In one of the most oft-quoted passages from Gender Trouble, Judy B. recounts her admiration of Aretha Franklin’s 1967 hit “(You Make Me Feel Like) a Natural Woman.” For Butler, Franklin’s tune highlights that sex and gender require a good deal of discursive TLC in order to maintain the impression that the categories “man” and “woman” are both self-evident and, well, natural. Aretha feels like a woman only in relation to subjects whose own gender performances (and desires) reflexively characterize her own. How, then, does one “feel like a natural man,” and particularly within the context of homosocial subcultures?
Within bear discourses, feeling “naturally” masculine is usually at a premium. Even ignoring the growing menagerie of animal appellations for the various sub-types of men who populate bear counterpublics, scholars such as Les Wright have noted the movement’s reinscription of American longing for pastoral elsewheres where men’s bodies could come into homoerotic contact, unfettered by the restraints of a culture which, for possibly the first time, was coded as feminine. Through a valorization of “natural” masculinity and “naturally” male bodies—hirsute, bearded, and bulky—bears seek to resist and side-step homonormative beauty standards—characterized by smooth, gym-toned bodies—as well as heteronormative assumptions about gay men’s masculinity (or supposed lack thereof).
But where does a gay renegotiation of hegemonic masculinity stop performing queer and/or feminist critique, and start veering into earnest, garden-variety masculinism? When does a counter-aesthetic become every bit as normative as the standard it resists, and thus inadvertently shame those subjects who fail to meet the chest hair quotient? Can one praise “natural” masculinity without nostalgically fetishizing rural, working-class men’s bodies? And, as scholars of queer studies, aren’t we supposed to be awfully suspicious of bodily matters to begin with?

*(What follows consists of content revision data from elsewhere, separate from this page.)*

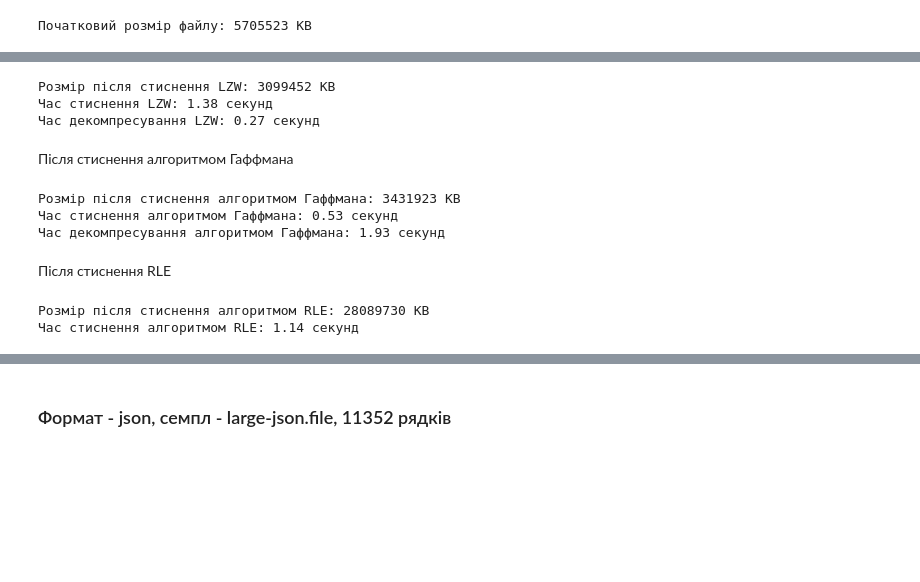
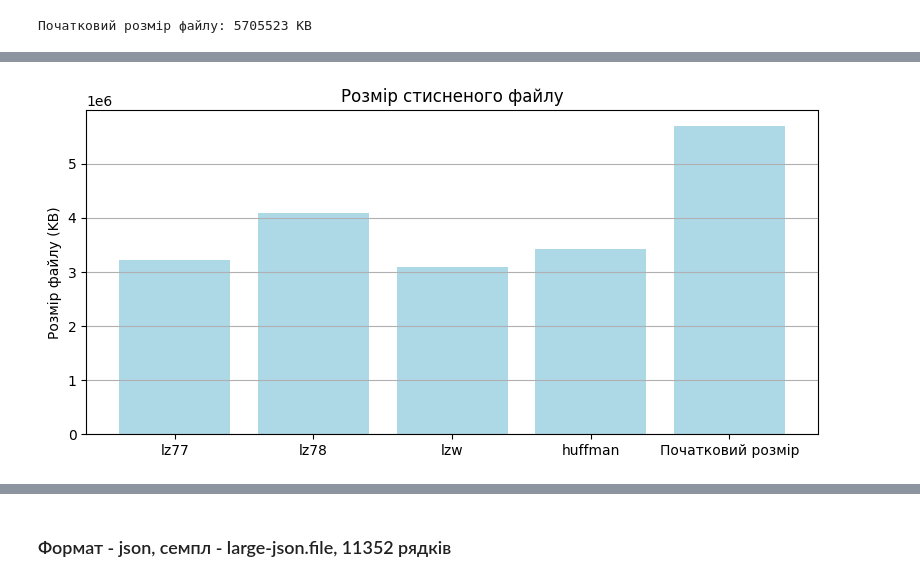
Before and after one commit to Luzefik/Exploration-of-data-compression-methods, a Jupyter notebook: testing_performance.ipynb, the cells around one changed output, grey strips where cells are left out. Drawn from its saved outputs; the diff is of its cells as text; code cells hidden in the pictures; blank space fills up the shorter version.

```diff
--- a/testing_performance.ipynb
+++ b/testing_performance.ipynb
@@ -150,55 +98,19 @@ print(f'Час стиснення LZ78: {end_lz78_compression - start_lz78_compr
-# %%
-lzw = LZWCompressor()
-
-start_lzw_compression = time.time()
-lzw_bible = lzw.compress_file('./test/CSB_Pew_Bible_2nd_Printing.txt')
-end_lzw_compression = time.time()
-
-start_lzw_decompression = time.time()
-lzw.decompress_file('compressed_lzw.bin')
-end_lzw_decompression = time.time()
-
-lzw_bible_size = os.stat('compressed_lzw.bin').st_size
-print(f'Розмір після стиснення LZW: {lzw_bible_size} KB')
-print(f'Час стиснення LZW: {end_lzw_compression - start_lzw_compression:.2f} секунд')
-print(f'Час декомпресування LZW: {end_lzw_decompression - start_lzw_decompression:.2f} секунд')
-# %% [output]
-Розмір після стиснення LZW: 3099452 KB
-Час стиснення LZW: 1.38 секунд
-Час декомпресування LZW: 0.27 секунд
-# %% [markdown]
-Після стиснення алгоритмом Гаффмана
-# %%
-huffman = HuffmanTree()
-
-start_huffman_compression = time.time()
-huffman_bible = huffman.compress_file('./test/CSB_Pew_Bible_2nd_Printing.txt')
-end_huffman_compression = time.time()
-
-start_huffman_decompression = time.time()
-huffman.decompress_file('compressed_huffman.bin')
-end_huffman_decompression = time.time()
-
-huffman_bible_size = os.stat('compressed_huffman.bin').st_size
-print(f'Розмір після стиснення алгоритмом Гаффмана: {huffman_bible_size} KB')
-print(f'Час стиснення алгоритмом Гаффмана: {end_huffman_compression - start_huffman_compression:.2f} секунд')
-print(f'Час декомпресування алгоритмом Гаффмана: {end_huffman_decompression - start_huffman_decompression:.2f} секунд')
-# %% [output]
-Розмір після стиснення алгоритмом Гаффмана: 3431923 KB
-Час стиснення алгоритмом Гаффмана: 0.53 секунд
-Час декомпресування алгоритмом Гаффмана: 1.93 секунд
-# %% [markdown]
-Після стиснення RLE
-# %%
-rle = RLECompressor()
-
-start_rle_compression = time.time()
-rle_bible = rle.compress_file('./test/CSB_Pew_Bible_2nd_Printing.txt')
-end_rle_compression = time.time()
-
-rle_bible_size = os.stat('compressed_rle.bin').st_size
-print(f'Розмір після стиснення алгоритмом RLE: {rle_bible_size} KB')
-print(f'Час стиснення алгоритмом RLE: {end_rle_compression - start_rle_compression:.2f} секунд')
-# %% [output]
-Розмір після стиснення алгоритмом RLE: 28089730 KB
-Час стиснення алгоритмом RLE: 1.14 секунд
+# %%
+size_compression_b = {}
+algorithms = ["lz77", "lz78", "lzw", "huffman"]
+for algorithm in algorithms:
+    size_compression_b[algorithm] = test_size_compression(algorithm, './test/CSB_Pew_Bible_2nd_Printing.txt')
+
+sizes_b = [alg[0] for alg in list(size_compression_b.values())]
+algorithms.append("Початковий розмір")
+sizes_b.append(bible_size)
+
+plt.figure(figsize=(8, 4))
+plt.bar(algorithms, sizes_b, color='lightblue')
+plt.title("Розмір стисненого файлу")
+plt.ylabel("Розмір файлу (KB)")
+plt.grid(axis='y')
+plt.tight_layout()
+plt.show()
+# %% [output]
+[figure, added]
```
Also changed, not shown: parts of 49 cells of this notebook.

Despite the sometimes embarrassing tendency for bear rhetoric to wax utopian, I am most interested in bear subcultures as a means to pose these questions of contemporary masculinities, rather than to answer them. I would contend that potentially subversive and troublingly essentialist ways of “feeling” masculine don’t necessarily stand opposed in bear discourses so much as they brush up against each other, establishing a sense of productive friction.
It’s no surprise, especially given my twee sensibilities, that what I admire most about Sean M. Johnson’s Beardlove series is the way in which Johnson celebrates masculinity not as the scopophilic spectacle of men’s bodies, but as various touchy feely forms of contact between men’s bodies. Rather than escaping to the pastoral, Johnson’s men are staged in inviting, intimate domestic spaces—forts made of bedsheets, bubble baths—that are, quite literally, warm and fuzzy. Like Ann Cvetkovich’s lesbian archives of affective feeling, Johnson’s Beardlove series constitutes an archive of gay male tactile feelings which are facilitated primarily through “naturally” masculine bodies whose hairy contours—cultivated in their own way, to be sure—open up a range of gentle, tender, and nurturing possibilities for male-male contact. This archive stands in stark contrast to the more “official” archive of male-male touches and forms of relationality, the sort which Sedgwick so compassionately noted are inevitably haunted by sexual anxieties and abject violence. Rich with textures—bubbles popping, beards nuzzling, a cat tail brushing one’s leg—Beardlove focalizes the sense of touch in the image. Embracing the tactile, Beardlove offers a form of masculine feels which, because enacted in and on bodies, never take them for granted.